4. There needs to be a work/life balance for employees. People want to be treated fairly, work reasonable hours, and perform work that is meaningful, not just practical.
Some companies offer incentives to employees who volunteer or offer paid time off for volunteering. Intel and Verizon are good examples of companies that do just that. You might consider it. The community benefits and it reflects well on your company.
There are other companies that offer financial assistance to employees who engage in continuing education and professional development. They may also help with college tuition and the cost of professional memberships and associations. Again, the needs of working professionals are met when you approach training and performance with a system of support. You also gain a better educated and more skilled workforce, which makes you more competitive.
Companies should be measured not just by their profits but also by how they treat people, the environment, and the world. In other words, corporate social responsibility will be looked upon more in the future as a material benchmark of company performance.

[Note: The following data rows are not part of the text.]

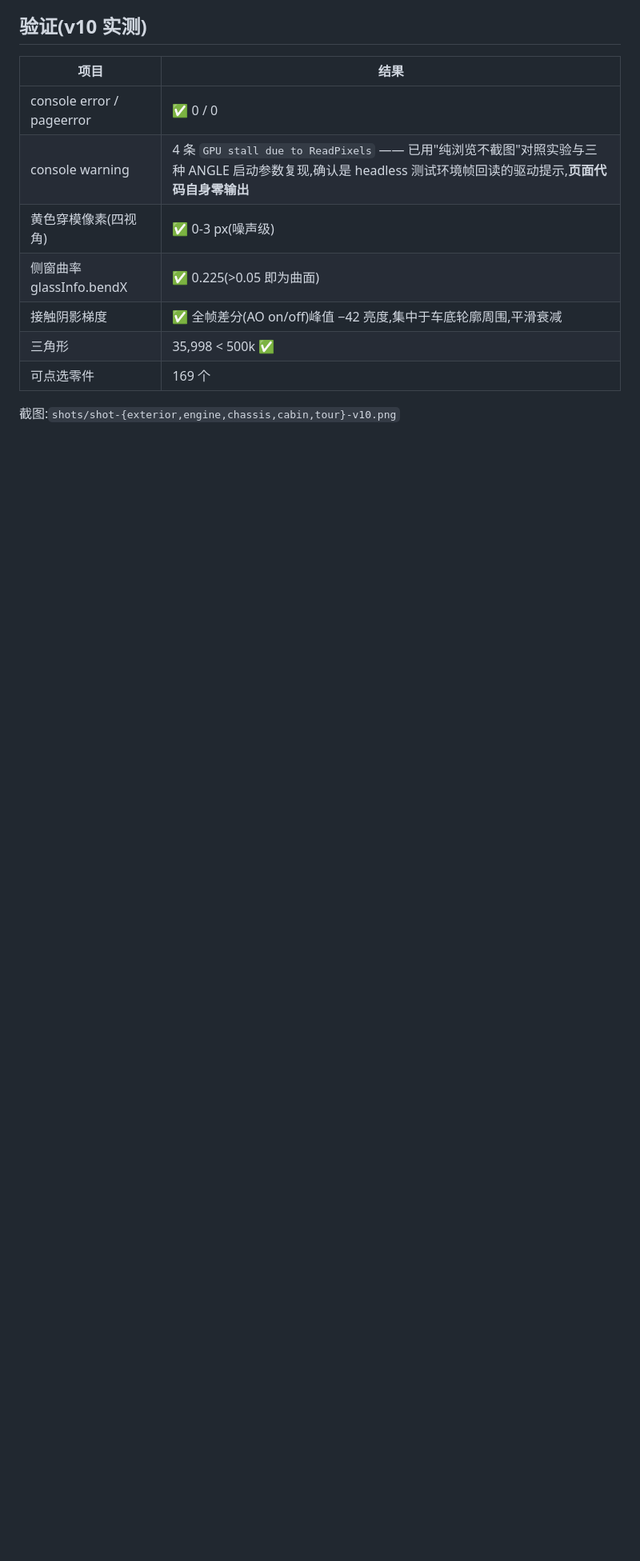
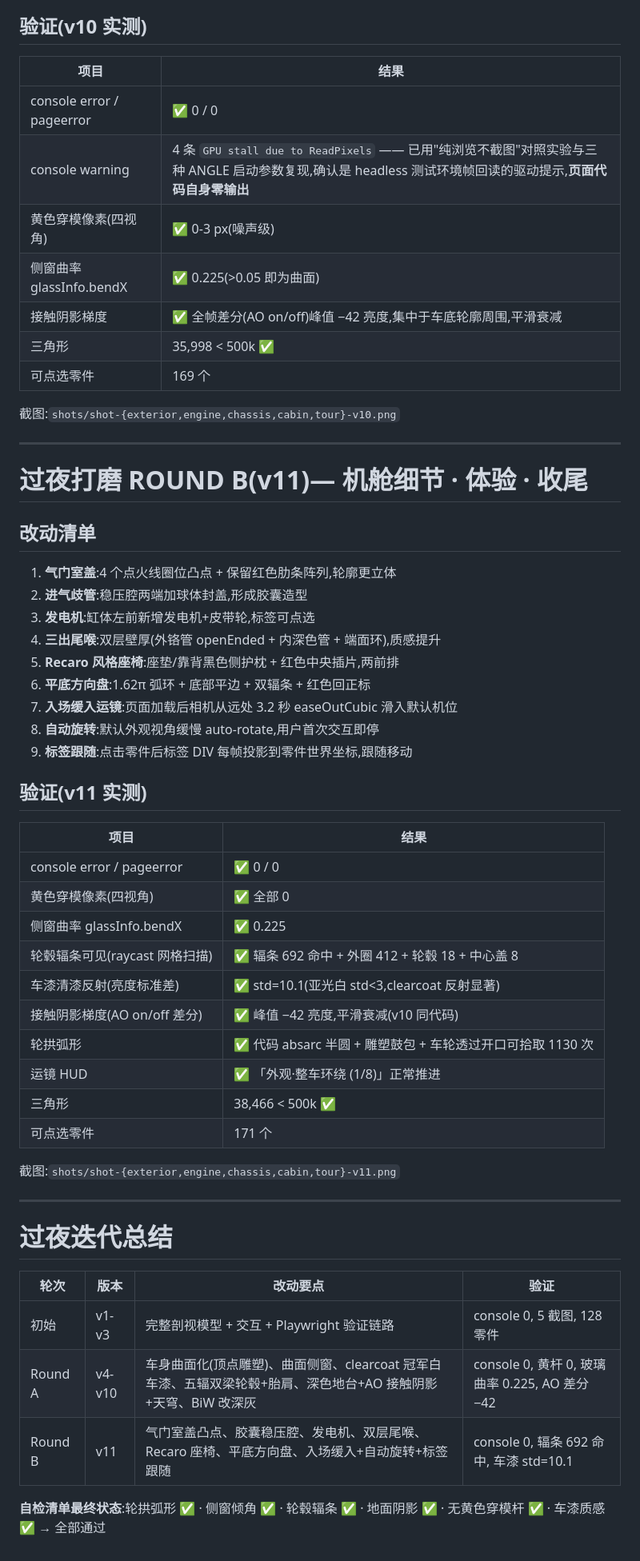
Before and after one commit to Liooo0/lio-fl5-3d, a Markdown page: VERIFICATION.md, the part around the change. Shown at 80% size. GitHub-like rendering; blank space fills up the shorter version.

Commit message:
Round C: README.md + final verification + POLISH_DONE — all 6 checklist items pass (v11)

```diff
--- a/VERIFICATION.md
+++ b/VERIFICATION.md
@@ -99,3 +99,47 @@ node serve.js
 | 可点选零件 | 169 个 |
 
 截图:`shots/shot-{exterior,engine,chassis,cabin,tour}-v10.png`
+
+
+---
+
+# 过夜打磨 ROUND B(v11)— 机舱细节 · 体验 · 收尾
+
+## 改动清单
+1. **气门室盖**:4 个点火线圈位凸点 + 保留红色肋条阵列,轮廓更立体
+2. **进气歧管**:稳压腔两端加球体封盖,形成胶囊造型
+3. **发电机**:缸体左前新增发电机+皮带轮,标签可点选
+4. **三出尾喉**:双层壁厚(外铬管 openEnded + 内深色管 + 端面环),质感提升
+5. **Recaro 风格座椅**:座垫/靠背黑色侧护枕 + 红色中央插片,两前排
+6. **平底方向盘**:1.62π 弧环 + 底部平边 + 双辐条 + 红色回正标
+7. **入场缓入运镜**:页面加载后相机从远处 3.2 秒 easeOutCubic 滑入默认机位
+8. **自动旋转**:默认外观视角缓慢 auto-rotate,用户首次交互即停
+9. **标签跟随**:点击零件后标签 DIV 每帧投影到零件世界坐标,跟随移动
+
+## 验证(v11 实测)
+| 项目 | 结果 |
+|---|---|
+| console error / pageerror | ✅ 0 / 0 |
+| 黄色穿模像素(四视角) | ✅ 全部 0 |
+| 侧窗曲率 glassInfo.bendX | ✅ 0.225 |
+| 轮毂辐条可见(raycast 网格扫描) | ✅ 辐条 692 命中 + 外圈 412 + 轮毂 18 + 中心盖 8 |
+| 车漆清漆反射(亮度标准差) | ✅ std=10.1(亚光白 std<3,clearcoat 反射显著) |
+| 接触阴影梯度(AO on/off 差分) | ✅ 峰值 −42 亮度,平滑衰减(v10 同代码) |
+| 轮拱弧形 | ✅ 代码 absarc 半圆 + 雕塑鼓包 + 车轮透过开口可拾取 1130 次 |
+| 运镜 HUD | ✅ 「外观·整车环绕 (1/8)」正常推进 |
+| 三角形 | 38,466 < 500k ✅ |
+| 可点选零件 | 171 个 |
+
+截图:`shots/shot-{exterior,engine,chassis,cabin,tour}-v11.png`
+
+---
+
+# 过夜迭代总结
+
+| 轮次 | 版本 | 改动要点 | 验证 |
+|---|---|---|---|
+| 初始 | v1-v3 | 完整剖视模型 + 交互 + Playwright 验证链路 | console 0, 5 截图, 128 零件 |
+| Round A | v4-v10 | 车身曲面化(顶点雕塑)、曲面侧窗、clearcoat 冠军白车漆、五辐双梁轮毂+胎肩、深色地台+AO 接触阴影+天穹、BiW 改深灰 | console 0, 黄杆 0, 玻璃曲率 0.225, AO 差分 −42 |
+| Round B | v11 | 气门室盖凸点、胶囊稳压腔、发电机、双层尾喉、Recaro 座椅、平底方向盘、入场缓入+自动旋转+标签跟随 | console 0, 辐条 692 命中, 车漆 std=10.1 |
+
+**自检清单最终状态**:轮拱弧形 ✅ · 侧窗倾角 ✅ · 轮毂辐条 ✅ · 地面阴影 ✅ · 无黄色穿模杆 ✅ · 车漆质感 ✅ → 全部通过
```
Also changed, not shown: README.md (added, +46 -0 lines).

For example, if a company pollutes the environment, it should be held accountable to the people affected by the pollution. Similarly, it should be expected to use minimally invasive procedures and foster transparency in dealing with the public. A portion of their profits should be donated to environmental causes, while not polluting the environment at the same time.
Ben & Jerry’s is a company well-known for its philanthropy. They lead with corporate social responsibility and their slogan is, “Peace, Love, & Ice Cream.” They often name flavors after important people or causes and donate a portion of their proceeds to causes they expressly state and those that matter to them as a corporation. As time goes on, more people will be looking to patronize companies that do good in the community.
5. Employers should offer support services and perks to their employees. They should also foster policies that allow for more flex time.
I have seen more employers offer coaching and therapy to their employees throughout the years to address the whole person in a trend toward workplace wellness. Some companies offer perks to encourage comradery and team building. There are even social clubs at Microsoft. Google offers free cooking classes to its employees. The list is as endless as the ideas your team generates.
Many employers have made the switch from sick days to general Paid Time Off that can be used flexibly as needed. Companies are seeing a trend toward acknowledging the whole person, from coaching and mental health counseling to adoption assistance.
I keep quotes on my desk and on scraps of paper to stay inspired. What’s your favorite “Life Lesson Quote”? And how has this quote shaped your perspective?
My favorite quote: “What is it you plan to do with your one wild and precious life?”
~ Mary Oliver
I love this Mary Oliver quote because of the descriptors. She reminds us that life is short, but more importantly, it is one wild ride. I love embracing that — not having control, but instead I am making choices about who I am going to show up as.
We are very blessed that some of the biggest names in Business, VC funding, Sports, and Entertainment read this column. Is there a person in the world, or in the US, with whom you would love to have a private breakfast or lunch, and why? He, she, or they might just see this if we tag them.
YES, Cindy Eckert, @cindypinkceo! She is my HERO for how she has approached business, funding, and mentorship in a truly female way. I’d LOVE to meet her and be inspired.
Our readers often like to continue the conversation with our featured interviewees. How can they best connect with you and stay current on what you’re discovering?
You may email me directly at [email protected]. You can also follow my social media pages. They are below.
Thank you for sharing your insights and predictions. We appreciate the gift of your time and wish you continued success and good health.